One of Rep. Paul Broun’s (R-GA) most frequent targets is the federal government, which he has in the past claimed is going to kill people by passing comprehensive health care reform and clean energy legislation. Now, the Atlanta Journal Constitution has discovered that Broun “was a part-owner of a bank” started by his brother that failed in March and had to be taken over by the FDIC to protect its depositors, meaning that the very same federal government the congressman demonizes was forced to save his failing business and its customers. Asked for comment by the paper, Broun attacked the federal government, saying that it’s “totally wrong” for the government to be taking over failed banks like his and protecting the depositors:
But after an Atlanta Journal-Constitution examination of congressional financial disclosure forms revealed that Broun was an investor in the [failed] bank, the Republican congressman from Athens had a very strong opinion about who’s to blame: the federal government. “The federal government is closing these banks down when there is absolutely no reason to do so,” he said. “It’s just totally wrong.”
State and federal regulators on March 26 shut down four-branch McIntosh Commercial and sold its assets to West Point, Ga.-based CharterBank after determining McIntosh was insolvent and unable to pay its debts.
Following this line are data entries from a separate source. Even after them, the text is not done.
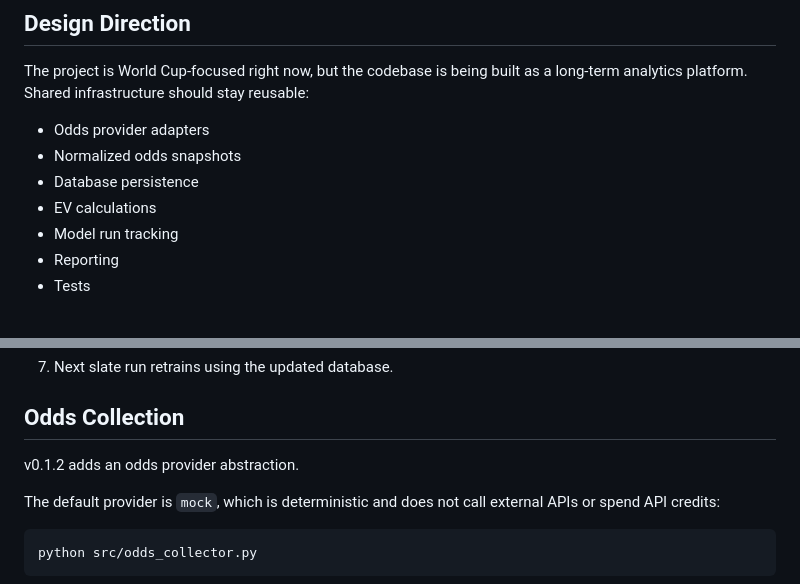
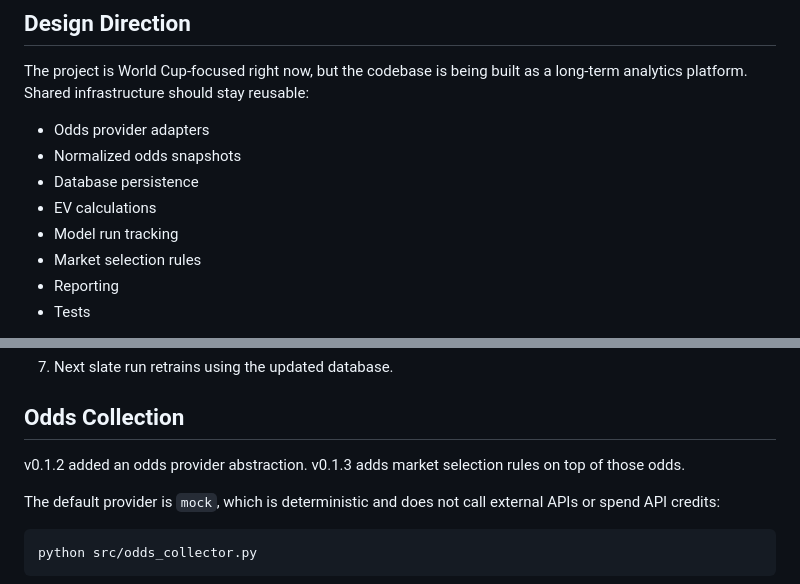
Before and after one commit to Rryan0613/RSB, a Markdown page: README.md, 2 parts joined by grey strips. Rendered like a GitHub page.

```diff
--- a/README.md
+++ b/README.md
@@ -21,6 +21,7 @@ The project is World Cup-focused right now, but the codebase is being built as a
 - Database persistence
 - EV calculations
 - Model run tracking
+- Market selection rules
 - Reporting
 - Tests
 
@@ -94,7 +95,7 @@ python src/update_results.py
 
 ## Odds Collection
 
-v0.1.2 adds an odds provider abstraction.
+v0.1.2 added an odds provider abstraction. v0.1.3 adds market selection rules on top of those odds.
 
 The default provider is `mock`, which is deterministic and does not call external APIs or spend API credits:
 
```
Also changed, not shown: other parts of README.md (+37 -1 lines).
The bank, founded in 2002, lost $28 million over the past two years and had $88 million in troubled loans on its books. The failure was expected to cost the federal Deposit Insurance Fund more than $123 million. [...]
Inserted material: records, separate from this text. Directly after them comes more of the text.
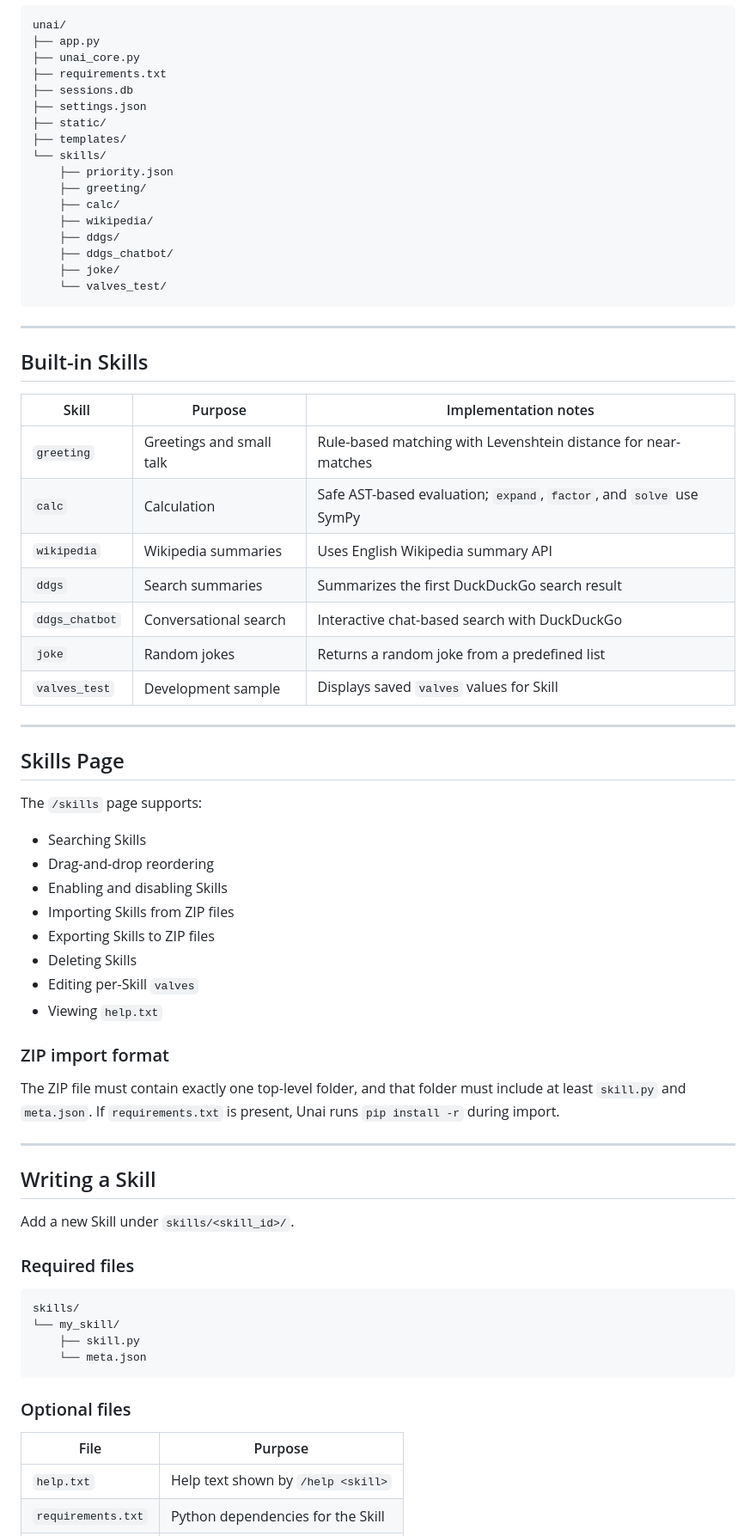
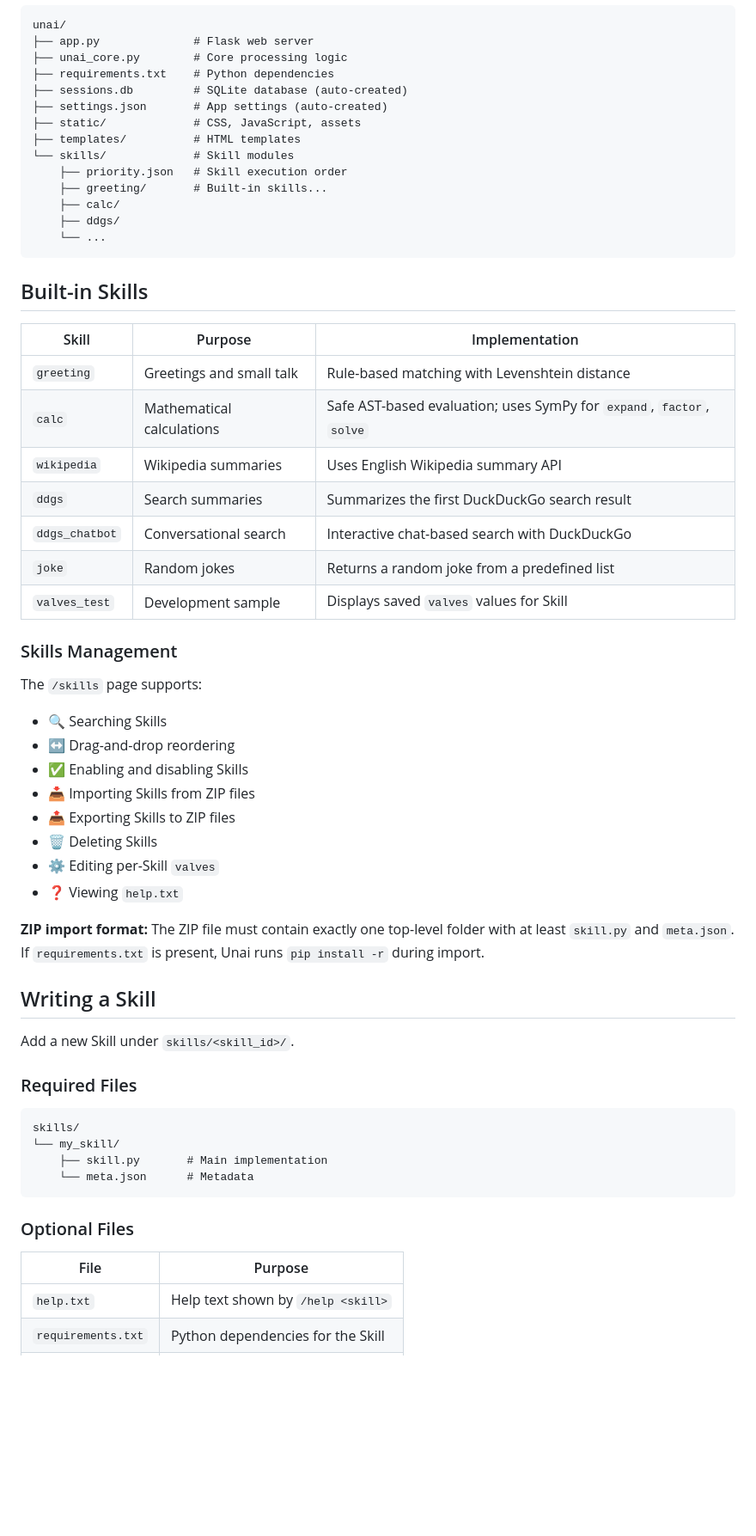
Before and after one commit to PixelNest256/Unai, a Markdown page: README.md, the part around one of its changes. Shown at 86% size. Rendered like a GitHub page; blank space fills up the shorter version.

````diff
--- a/README.md
+++ b/README.md
@@ -118,77 +136,65 @@ The response text can be animated token by token on the client side.
 
 ```text
 unai/
-├── app.py
-├── unai_core.py
-├── requirements.txt
-├── sessions.db
-├── settings.json
-├── static/
-├── templates/
-└── skills/
-    ├── priority.json
-    ├── greeting/
+├── app.py              # Flask web server
+├── unai_core.py        # Core processing logic
+├── requirements.txt    # Python dependencies
+├── sessions.db         # SQLite database (auto-created)
+├── settings.json       # App settings (auto-created)
+├── static/             # CSS, JavaScript, assets
+├── templates/          # HTML templates
+└── skills/             # Skill modules
+    ├── priority.json   # Skill execution order
+    ├── greeting/       # Built-in skills...
     ├── calc/
-    ├── wikipedia/
     ├── ddgs/
-    ├── ddgs_chatbot/
-    ├── joke/
-    └── valves_test/
+    └── ...
 ```
-
----
 
 ## Built-in Skills
 
-| Skill | Purpose | Implementation notes |
-|---|---|---|
-| `greeting` | Greetings and small talk | Rule-based matching with Levenshtein distance for near-matches |
-| `calc` | Calculation | Safe AST-based evaluation; `expand`, `factor`, and `solve` use SymPy |
+| Skill | Purpose | Implementation |
+|-------|---------|----------------|
+| `greeting` | Greetings and small talk | Rule-based matching with Levenshtein distance |
+| `calc` | Mathematical calculations | Safe AST-based evaluation; uses SymPy for `expand`, `factor`, `solve` |
 | `wikipedia` | Wikipedia summaries | Uses English Wikipedia summary API |
 | `ddgs` | Search summaries | Summarizes the first DuckDuckGo search result |
 | `ddgs_chatbot` | Conversational search | Interactive chat-based search with DuckDuckGo |
 | `joke` | Random jokes | Returns a random joke from a predefined list |
 | `valves_test` | Development sample | Displays saved `valves` values for Skill |
 
----
-
-## Skills Page
+### Skills Management
 
 The `/skills` page supports:
 
-- Searching Skills
-- Drag-and-drop reordering
-- Enabling and disabling Skills
-- Importing Skills from ZIP files
-- Exporting Skills to ZIP files
-- Deleting Skills
-- Editing per-Skill `valves`
-- Viewing `help.txt`
+- 🔍 Searching Skills
+- ↔️ Drag-and-drop reordering
+- ✅ Enabling and disabling Skills
+- 📥 Importing Skills from ZIP files
+- 📤 Exporting Skills to ZIP files
+- 🗑️ Deleting Skills
+- ⚙️ Editing per-Skill `valves`
+- ❓ Viewing `help.txt`
 
-### ZIP import format
-
-The ZIP file must contain exactly one top-level folder, and that folder must include at least `skill.py` and `meta.json`.
-If `requirements.txt` is present, Unai runs `pip install -r` during import.
-
----
+**ZIP import format:** The ZIP file must contain exactly one top-level folder with at least `skill.py` and `meta.json`. If `requirements.txt` is present, Unai runs `pip install -r` during import.
 
 ## Writing a Skill
 
 Add a new Skill under `skills/<skill_id>/`.
 
-### Required files
+### Required Files
 
 ```text
 skills/
 └── my_skill/
-    ├── skill.py
-    └── meta.json
+    ├── skill.py       # Main implementation
+    └── meta.json      # Metadata
 ```
 
-### Optional files
+### Optional Files
 
 | File | Purpose |
-|---|---|
+|------|---------|
 | `help.txt` | Help text shown by `/help <skill>` |
 | `requirements.txt` | Python dependencies for the Skill |
 | `valves.json` | Saved settings written from the UI |
````
Also changed, not shown: other parts of README.md (+125 -94 lines).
“Sheila Bair [the FDIC's chairman] and the FDIC that’s forcing all of this, under the direction of this [Obama] administration, needs to back off and let community banks do what they should be doing,” [Broun] said.
Of course, if the federal government were to “back off” from its New Deal-era FDIC program and allow a failed bank like the one Broun co-owned to close down, its depositors would lose millions of dollars in their savings through no fault of their own. “Our job is to protect depositors,” FDIC spokesman LaJuan Williams-Young told the press. “We don’t want depositors to lose any money. And when it comes to an institution that a regulator has deemed insolvent, as soon as that is closed, the safer depositors are.”